Updated: Oct 3, 2019
Other than a really fun time out riding across the countryside with friends?? Although that is the general gist of the event, there is a little more to riding in a hunter pace.
Hunter Pace events are cross-country rides that tend to be popular in areas where fox hunting is prevalent. Often times there is a local series in both the autumn and spring. The autumn rides are a nice opportunity to get your horse fit and game for the up coming hunt season, while the spring series gives riders a fun way to let their horses down post season.
Rather than following a fox with a pack of hounds, the ride follows a pre-marked trail that contains obstacles similar to those you would find while out field hunting. Often there are coops, water crossings, logs, open fields and woodland. The average length is around six miles.
The hunter “pace” is called such as the teams closets to the optimum time win! The optimum time is determined by a team riding the course prior to the day of the event. Typically there are two divisions, Hunt and Hilltopper. The optimum hunt pace is determined by riding at a speed comparable to one while out hunting first flight and jumping all of the obstacles. Likewise, the Hilltopper pace is set by riding at a pace mimicking a third flight hunt, walk-trot-canter without jumping. Teams are often comprised of two to four riders.

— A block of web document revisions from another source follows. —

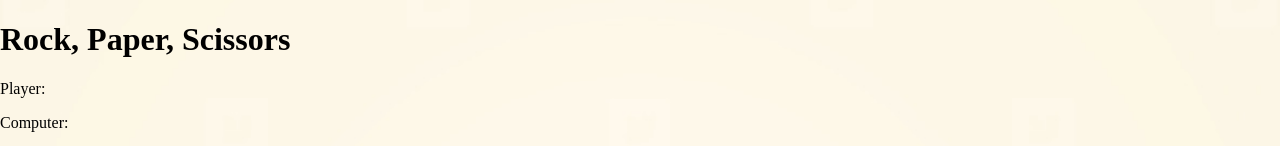
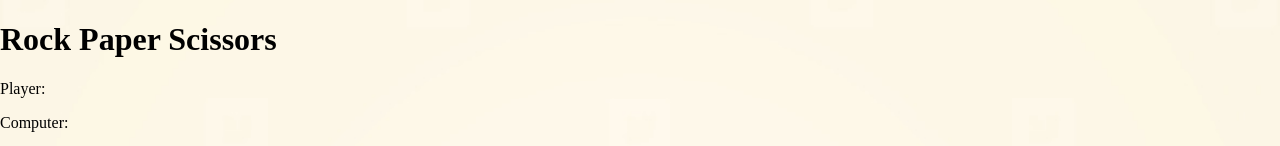
Before and after one commit to jesus-gutierrez-b/rock-paper-scissors, a plain HTML site: page index.html in a window 1280 px wide. Shown: the top 146 px of the page. Drawn offline with Linux system fonts and the light colour scheme.

Commit message:
Changed title and h1

```diff
--- a/index.html
+++ b/index.html
@@ -1,13 +1,13 @@
 <!DOCTYPE html>
 <html>
 <head>
-    <title>Rock, Paper, Scissors GUI</title>
+    <title>Rock Paper Scissors GUI</title>
     <meta charset="UTF-8"/>
     <link rel="stylesheet" href="game.css">
 </head>
 <body>
     <div id="viewport">
-        <h1>Rock, Paper, Scissors</h1>
+        <h1>Rock Paper Scissors</h1>
 
         <div id="score">
             <p id="playerScore">Player: </p>
```
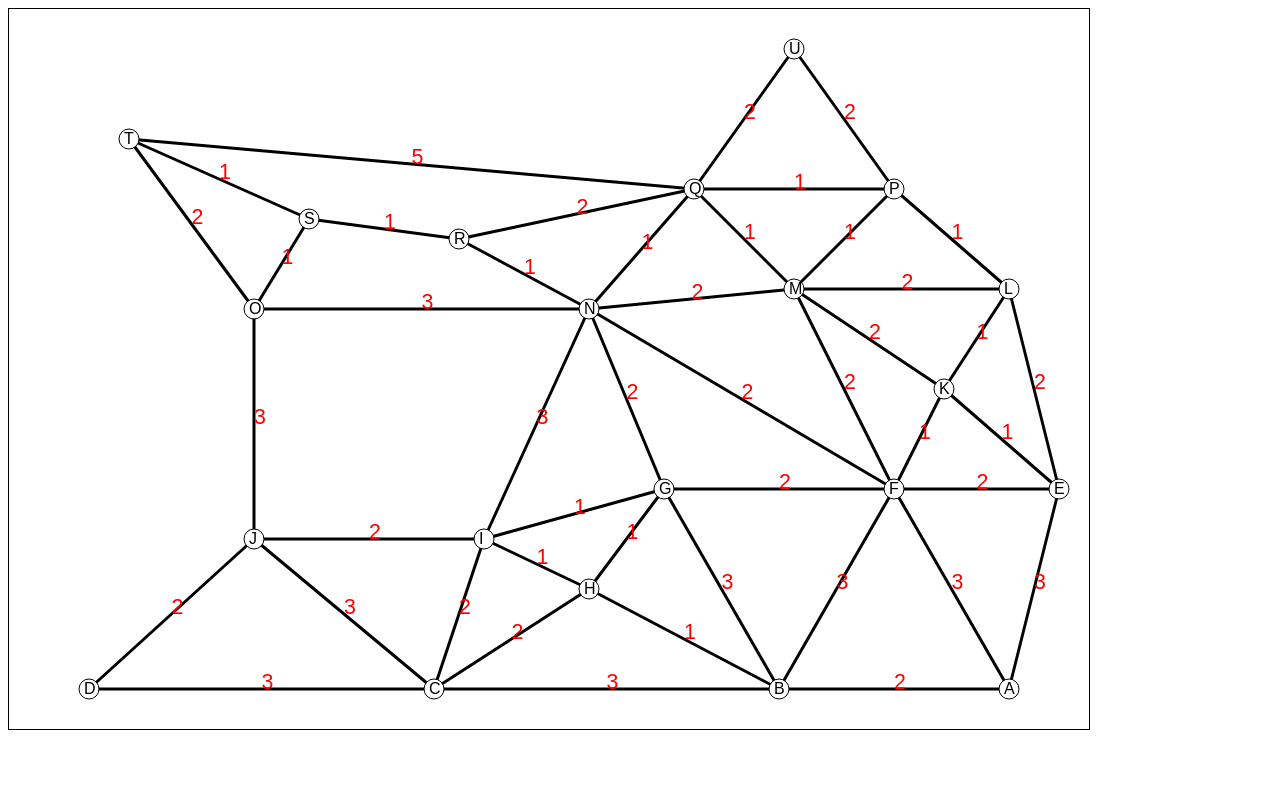
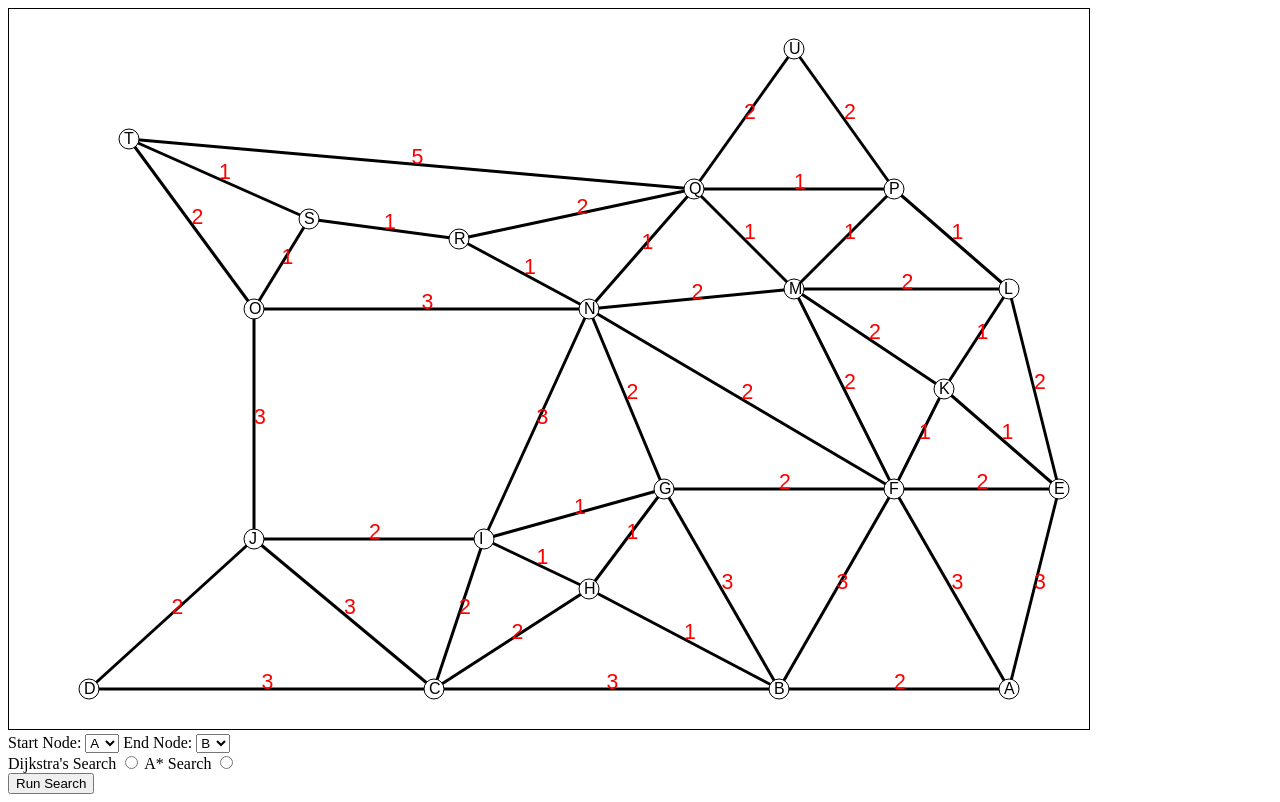
Before and after one commit to ConorJAT/IGM-560-Pathfind-Proj, a plain HTML site: page index.html in a window 1280 px wide. Drawn offline with Linux system fonts and the light colour scheme.

Commit message:
Added controls to HTML.

```diff
--- a/index.html
+++ b/index.html
@@ -9,5 +9,65 @@
 </head>
 <body>
     <canvas width="1080px" height="720px"></canvas>
+    <div>
+        <label for="start">Start Node: </label>
+        <select name="start">
+            <option value="A" selected>A</option>
+            <option value="B">B</option>
+            <option value="C">C</option>
+            <option value="D">D</option>
+            <option value="E">E</option>
+            <option value="F">F</option>
+            <option value="G">G</option>
+            <option value="H">H</option>
+            <option value="I">I</option>
+            <option value="J">J</option>
+            <option value="K">K</option>
+            <option value="L">L</option>
+            <option value="M">M</option>
+            <option value="N">N</option>
+            <option value="O">O</option>
+            <option value="P">P</option>
+            <option value="Q">Q</option>
+            <option value="R">R</option>
+            <option value="S">S</option>
+            <option value="T">T</option>
+            <option value="U">U</option>
+        </select>
+
+        <label for="end">End Node: </label>
+        <select name="end">
+            <option value="A">A</option>
+            <option value="B" selected>B</option>
+            <option value="C">C</option>
+            <option value="D">D</option>
+            <option value="E">E</option>
+            <option value="F">F</option>
+            <option value="G">G</option>
+            <option value="H">H</option>
+            <option value="I">I</option>
+            <option value="J">J</option>
+            <option value="K">K</option>
+            <option value="L">L</option>
+            <option value="M">M</option>
+            <option value="N">N</option>
+            <option value="O">O</option>
+            <option value="P">P</option>
+            <option value="Q">Q</option>
+            <option value="R">R</option>
+            <option value="S">S</option>
+            <option value="T">T</option>
+            <option value="U">U</option>
+        </select>
+
+        <div>
+            <label for="dijkstra">Dijkstra's Search</label>
+            <input type="radio" id="dijkstra" name="sort-type">
+            <label for="a-star">A* Search</label>
+            <input type="radio" id="a-star" name="sort-type">
+        </div>
+
+        <button>Run Search</button>
+    </div>
 </body>
 </html>
```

Often events will also have additional divisions such as juniors, silver fox (riders over 60) or a pleasure division where teams can move at their own non-completive pace.
The most prevalent goal is having a wonderful ride through beautiful hunt country in the company of friends. If you are of a competitive nature, then hitting the optimum time and taking home a ribbon for your team might be your focus.
There are usually no specific requirements other than neat, tidy and safe turnout for rider and horse. Helmets, boots, breeches/jeans and a polo/button-down shirt are what most riders wear. Some teams wear informal hunting attire (tweed, ratcatcher, breeches and boots). If you are going for a ribbon, a watch might be helpful. Some events allow western tack and some do not, so please check with the organizer before heading out in the morning.
PREPARING YOUR HORSE
In general, your horse needs to be of general fitness. Ideally, the horse will be well schooled in riding in the open and able to relax while waiting at the trailer. It is common to encounter wildlife and other horses galloping within their sightline. In addition, your mount should be safe and ratable in a group.
Only a few simple rules to follow will keep you and your fellow participants safe and happy. Encountering Another Team: Always slow to a walk when approaching another team, say hello and ask if it is ok to ride ahead. After getting the go-ahead, walk a short distance before trotting off so as not to disturb the horses in the group being left behind. Assistance Needed: Be mindful of other riders and stop to lend a hand if someone is having trouble. Stay On Course: Respect the landowners and ride and jump only on the marked course.
THE JOY OF A HUNTER PACE
There are so many benefits to competing in a hunter pace; experiencing many areas not normally open for riding, spending time with friends, tailgating, practicing fox hunting skills, trying out a variety of jumping obstacles, viewing nature, bringing home a ribbon, practicing cross-county jumping, building confidence, positive experience for green horses….